Try it: State the number of lines that hold "ParceriaJB" in the records below, with no other words.

Exercise materials:

[Start of section]

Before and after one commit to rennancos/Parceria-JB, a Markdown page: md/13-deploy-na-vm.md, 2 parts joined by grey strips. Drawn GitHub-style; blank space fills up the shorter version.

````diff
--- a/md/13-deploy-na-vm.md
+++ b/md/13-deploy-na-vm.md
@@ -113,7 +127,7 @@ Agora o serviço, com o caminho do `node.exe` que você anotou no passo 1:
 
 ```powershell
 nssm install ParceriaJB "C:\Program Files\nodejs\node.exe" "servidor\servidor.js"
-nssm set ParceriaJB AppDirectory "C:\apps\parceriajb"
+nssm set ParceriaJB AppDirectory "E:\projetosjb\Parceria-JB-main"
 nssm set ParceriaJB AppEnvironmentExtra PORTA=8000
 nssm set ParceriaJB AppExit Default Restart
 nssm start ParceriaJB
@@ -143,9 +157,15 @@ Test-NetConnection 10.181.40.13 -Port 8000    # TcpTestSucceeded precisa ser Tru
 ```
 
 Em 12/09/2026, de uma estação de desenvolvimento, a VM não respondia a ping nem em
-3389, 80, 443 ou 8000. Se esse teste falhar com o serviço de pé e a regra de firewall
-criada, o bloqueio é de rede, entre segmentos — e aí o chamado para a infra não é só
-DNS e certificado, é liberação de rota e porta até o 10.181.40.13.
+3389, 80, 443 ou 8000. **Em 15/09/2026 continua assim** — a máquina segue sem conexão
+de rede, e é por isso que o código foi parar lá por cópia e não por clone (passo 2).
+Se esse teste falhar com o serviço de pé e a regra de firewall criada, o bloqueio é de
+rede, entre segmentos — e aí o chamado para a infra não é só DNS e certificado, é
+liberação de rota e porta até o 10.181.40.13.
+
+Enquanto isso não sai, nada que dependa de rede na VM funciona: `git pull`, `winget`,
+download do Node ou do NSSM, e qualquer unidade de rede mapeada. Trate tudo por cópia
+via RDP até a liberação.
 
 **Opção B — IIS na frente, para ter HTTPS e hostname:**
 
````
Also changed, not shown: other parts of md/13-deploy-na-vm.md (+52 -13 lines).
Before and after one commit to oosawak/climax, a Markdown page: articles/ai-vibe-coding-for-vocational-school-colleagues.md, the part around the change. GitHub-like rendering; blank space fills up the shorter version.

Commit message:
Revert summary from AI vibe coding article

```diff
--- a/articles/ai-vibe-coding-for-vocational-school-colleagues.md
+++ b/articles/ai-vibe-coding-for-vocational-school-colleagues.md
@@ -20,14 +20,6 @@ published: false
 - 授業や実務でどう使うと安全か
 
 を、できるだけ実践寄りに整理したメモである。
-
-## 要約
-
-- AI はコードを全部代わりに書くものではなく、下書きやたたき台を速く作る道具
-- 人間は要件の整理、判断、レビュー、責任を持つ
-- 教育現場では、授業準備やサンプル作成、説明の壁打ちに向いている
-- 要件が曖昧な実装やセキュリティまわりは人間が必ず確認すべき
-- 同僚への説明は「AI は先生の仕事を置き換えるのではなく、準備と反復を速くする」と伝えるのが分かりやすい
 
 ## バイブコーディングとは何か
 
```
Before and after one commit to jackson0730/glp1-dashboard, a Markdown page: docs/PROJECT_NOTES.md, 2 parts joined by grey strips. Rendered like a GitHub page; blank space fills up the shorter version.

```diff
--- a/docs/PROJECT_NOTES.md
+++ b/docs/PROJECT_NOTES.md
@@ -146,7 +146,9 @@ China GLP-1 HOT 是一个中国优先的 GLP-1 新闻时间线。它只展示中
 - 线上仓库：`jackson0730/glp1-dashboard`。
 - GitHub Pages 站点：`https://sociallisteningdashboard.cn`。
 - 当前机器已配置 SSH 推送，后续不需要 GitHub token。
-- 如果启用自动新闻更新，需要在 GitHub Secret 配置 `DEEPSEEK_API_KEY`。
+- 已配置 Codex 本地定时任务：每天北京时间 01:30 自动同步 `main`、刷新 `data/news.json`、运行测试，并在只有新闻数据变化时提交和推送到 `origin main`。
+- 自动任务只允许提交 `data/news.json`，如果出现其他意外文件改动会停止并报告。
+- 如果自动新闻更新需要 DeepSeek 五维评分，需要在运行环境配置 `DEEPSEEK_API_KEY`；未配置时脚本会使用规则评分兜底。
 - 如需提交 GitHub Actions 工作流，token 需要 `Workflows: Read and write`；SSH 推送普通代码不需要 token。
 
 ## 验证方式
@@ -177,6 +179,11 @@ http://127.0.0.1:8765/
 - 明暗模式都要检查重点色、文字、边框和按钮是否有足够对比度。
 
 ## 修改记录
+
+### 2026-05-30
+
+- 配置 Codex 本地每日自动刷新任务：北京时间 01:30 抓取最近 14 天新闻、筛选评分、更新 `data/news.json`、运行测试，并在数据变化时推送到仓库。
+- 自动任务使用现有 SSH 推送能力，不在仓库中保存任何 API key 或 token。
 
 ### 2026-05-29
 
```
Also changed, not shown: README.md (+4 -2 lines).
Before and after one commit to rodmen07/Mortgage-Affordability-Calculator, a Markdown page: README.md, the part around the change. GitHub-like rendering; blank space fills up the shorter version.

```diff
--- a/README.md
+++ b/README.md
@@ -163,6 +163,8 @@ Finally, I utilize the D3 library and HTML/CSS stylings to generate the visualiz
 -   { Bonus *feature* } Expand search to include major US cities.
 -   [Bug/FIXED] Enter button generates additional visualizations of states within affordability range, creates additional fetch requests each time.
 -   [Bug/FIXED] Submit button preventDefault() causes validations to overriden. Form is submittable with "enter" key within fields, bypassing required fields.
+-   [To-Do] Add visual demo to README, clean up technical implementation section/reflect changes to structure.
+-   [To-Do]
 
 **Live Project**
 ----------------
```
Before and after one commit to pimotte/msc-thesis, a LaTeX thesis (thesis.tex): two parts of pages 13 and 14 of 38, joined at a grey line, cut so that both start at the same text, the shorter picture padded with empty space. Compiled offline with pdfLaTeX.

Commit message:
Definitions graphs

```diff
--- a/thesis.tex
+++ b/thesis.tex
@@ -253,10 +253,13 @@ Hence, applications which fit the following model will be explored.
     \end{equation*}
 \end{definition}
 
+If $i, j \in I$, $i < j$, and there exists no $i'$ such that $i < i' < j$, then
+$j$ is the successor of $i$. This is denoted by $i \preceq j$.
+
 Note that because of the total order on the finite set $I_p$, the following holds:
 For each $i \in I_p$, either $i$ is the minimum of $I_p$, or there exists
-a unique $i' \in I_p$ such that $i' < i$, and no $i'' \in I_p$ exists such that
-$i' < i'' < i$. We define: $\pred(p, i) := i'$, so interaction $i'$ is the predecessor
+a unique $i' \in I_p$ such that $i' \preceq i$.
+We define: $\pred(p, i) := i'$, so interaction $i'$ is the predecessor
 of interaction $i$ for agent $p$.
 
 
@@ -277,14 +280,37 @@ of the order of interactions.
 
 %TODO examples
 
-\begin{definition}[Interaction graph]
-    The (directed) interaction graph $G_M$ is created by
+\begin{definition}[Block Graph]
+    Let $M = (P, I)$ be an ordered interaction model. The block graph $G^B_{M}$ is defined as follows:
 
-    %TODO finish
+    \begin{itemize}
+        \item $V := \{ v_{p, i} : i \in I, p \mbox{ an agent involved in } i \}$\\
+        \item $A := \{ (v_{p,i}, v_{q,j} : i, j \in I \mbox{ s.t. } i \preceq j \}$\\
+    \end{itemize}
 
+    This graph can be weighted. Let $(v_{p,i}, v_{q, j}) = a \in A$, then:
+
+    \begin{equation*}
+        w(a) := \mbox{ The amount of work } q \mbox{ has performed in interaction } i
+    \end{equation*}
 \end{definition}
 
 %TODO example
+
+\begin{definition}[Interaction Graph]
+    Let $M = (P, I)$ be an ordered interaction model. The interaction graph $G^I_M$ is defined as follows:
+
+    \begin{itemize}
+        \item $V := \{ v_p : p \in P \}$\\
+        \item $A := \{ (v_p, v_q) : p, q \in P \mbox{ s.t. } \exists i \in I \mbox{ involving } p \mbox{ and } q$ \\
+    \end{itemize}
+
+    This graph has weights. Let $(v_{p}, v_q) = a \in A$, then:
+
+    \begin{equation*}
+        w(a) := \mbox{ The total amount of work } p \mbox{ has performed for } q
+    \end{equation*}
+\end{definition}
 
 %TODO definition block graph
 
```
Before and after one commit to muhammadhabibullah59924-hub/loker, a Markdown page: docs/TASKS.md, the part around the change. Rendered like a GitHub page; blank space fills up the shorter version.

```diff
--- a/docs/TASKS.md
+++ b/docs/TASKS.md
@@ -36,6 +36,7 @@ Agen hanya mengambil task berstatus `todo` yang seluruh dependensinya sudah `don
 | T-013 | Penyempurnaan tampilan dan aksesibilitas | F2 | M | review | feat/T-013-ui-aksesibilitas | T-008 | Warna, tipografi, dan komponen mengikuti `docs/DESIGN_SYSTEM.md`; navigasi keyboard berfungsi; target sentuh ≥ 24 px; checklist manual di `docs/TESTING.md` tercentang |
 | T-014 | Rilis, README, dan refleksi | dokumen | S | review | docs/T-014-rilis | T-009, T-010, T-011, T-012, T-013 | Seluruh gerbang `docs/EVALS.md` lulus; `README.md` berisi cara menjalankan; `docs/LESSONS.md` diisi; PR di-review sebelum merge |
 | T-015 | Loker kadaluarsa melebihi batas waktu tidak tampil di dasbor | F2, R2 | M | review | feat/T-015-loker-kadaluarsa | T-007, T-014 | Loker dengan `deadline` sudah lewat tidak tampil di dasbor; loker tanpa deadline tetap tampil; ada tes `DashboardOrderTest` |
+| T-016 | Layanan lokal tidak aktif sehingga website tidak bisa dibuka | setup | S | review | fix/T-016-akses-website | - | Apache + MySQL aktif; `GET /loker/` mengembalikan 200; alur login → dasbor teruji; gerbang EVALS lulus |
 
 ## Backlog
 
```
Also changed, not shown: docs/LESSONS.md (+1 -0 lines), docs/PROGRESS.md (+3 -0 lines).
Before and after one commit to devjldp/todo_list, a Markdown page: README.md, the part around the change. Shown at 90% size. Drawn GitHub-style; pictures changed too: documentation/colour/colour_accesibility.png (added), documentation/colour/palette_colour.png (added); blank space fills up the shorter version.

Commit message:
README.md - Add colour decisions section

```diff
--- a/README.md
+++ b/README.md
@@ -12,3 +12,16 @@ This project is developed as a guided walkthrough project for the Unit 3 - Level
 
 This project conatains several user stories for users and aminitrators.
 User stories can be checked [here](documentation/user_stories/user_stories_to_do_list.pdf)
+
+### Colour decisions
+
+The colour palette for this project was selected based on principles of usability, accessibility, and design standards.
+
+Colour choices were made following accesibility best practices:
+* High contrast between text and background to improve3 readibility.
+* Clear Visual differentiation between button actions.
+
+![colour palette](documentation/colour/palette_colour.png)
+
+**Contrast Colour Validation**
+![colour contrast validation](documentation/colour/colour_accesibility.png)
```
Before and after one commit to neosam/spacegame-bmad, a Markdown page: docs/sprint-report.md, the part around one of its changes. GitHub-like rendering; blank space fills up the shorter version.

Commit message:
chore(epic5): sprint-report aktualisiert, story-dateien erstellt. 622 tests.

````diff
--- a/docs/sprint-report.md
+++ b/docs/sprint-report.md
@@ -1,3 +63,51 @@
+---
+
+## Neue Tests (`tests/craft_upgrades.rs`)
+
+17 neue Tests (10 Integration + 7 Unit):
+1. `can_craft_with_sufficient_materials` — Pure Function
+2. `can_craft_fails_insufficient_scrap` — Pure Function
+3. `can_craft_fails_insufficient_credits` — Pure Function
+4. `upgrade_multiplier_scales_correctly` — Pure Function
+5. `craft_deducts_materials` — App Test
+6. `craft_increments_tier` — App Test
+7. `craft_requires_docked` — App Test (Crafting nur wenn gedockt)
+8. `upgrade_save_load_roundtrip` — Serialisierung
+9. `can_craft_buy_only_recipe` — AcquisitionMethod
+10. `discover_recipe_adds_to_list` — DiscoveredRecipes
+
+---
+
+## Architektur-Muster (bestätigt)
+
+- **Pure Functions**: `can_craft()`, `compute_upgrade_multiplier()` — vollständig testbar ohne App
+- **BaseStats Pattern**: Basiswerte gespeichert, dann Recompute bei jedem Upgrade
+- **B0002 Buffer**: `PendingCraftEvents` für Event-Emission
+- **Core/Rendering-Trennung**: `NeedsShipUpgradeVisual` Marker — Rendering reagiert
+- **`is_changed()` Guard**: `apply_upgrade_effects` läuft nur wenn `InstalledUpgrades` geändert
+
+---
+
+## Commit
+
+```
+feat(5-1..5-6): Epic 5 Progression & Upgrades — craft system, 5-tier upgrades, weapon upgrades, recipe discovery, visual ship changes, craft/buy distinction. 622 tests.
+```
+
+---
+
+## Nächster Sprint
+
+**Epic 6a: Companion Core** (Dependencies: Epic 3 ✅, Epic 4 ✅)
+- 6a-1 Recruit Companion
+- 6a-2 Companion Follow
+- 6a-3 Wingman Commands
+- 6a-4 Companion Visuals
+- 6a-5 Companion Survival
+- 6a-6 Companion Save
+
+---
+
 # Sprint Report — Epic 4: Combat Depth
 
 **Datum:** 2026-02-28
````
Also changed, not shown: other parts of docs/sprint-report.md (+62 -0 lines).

[End of section]

Result of the exercise: 6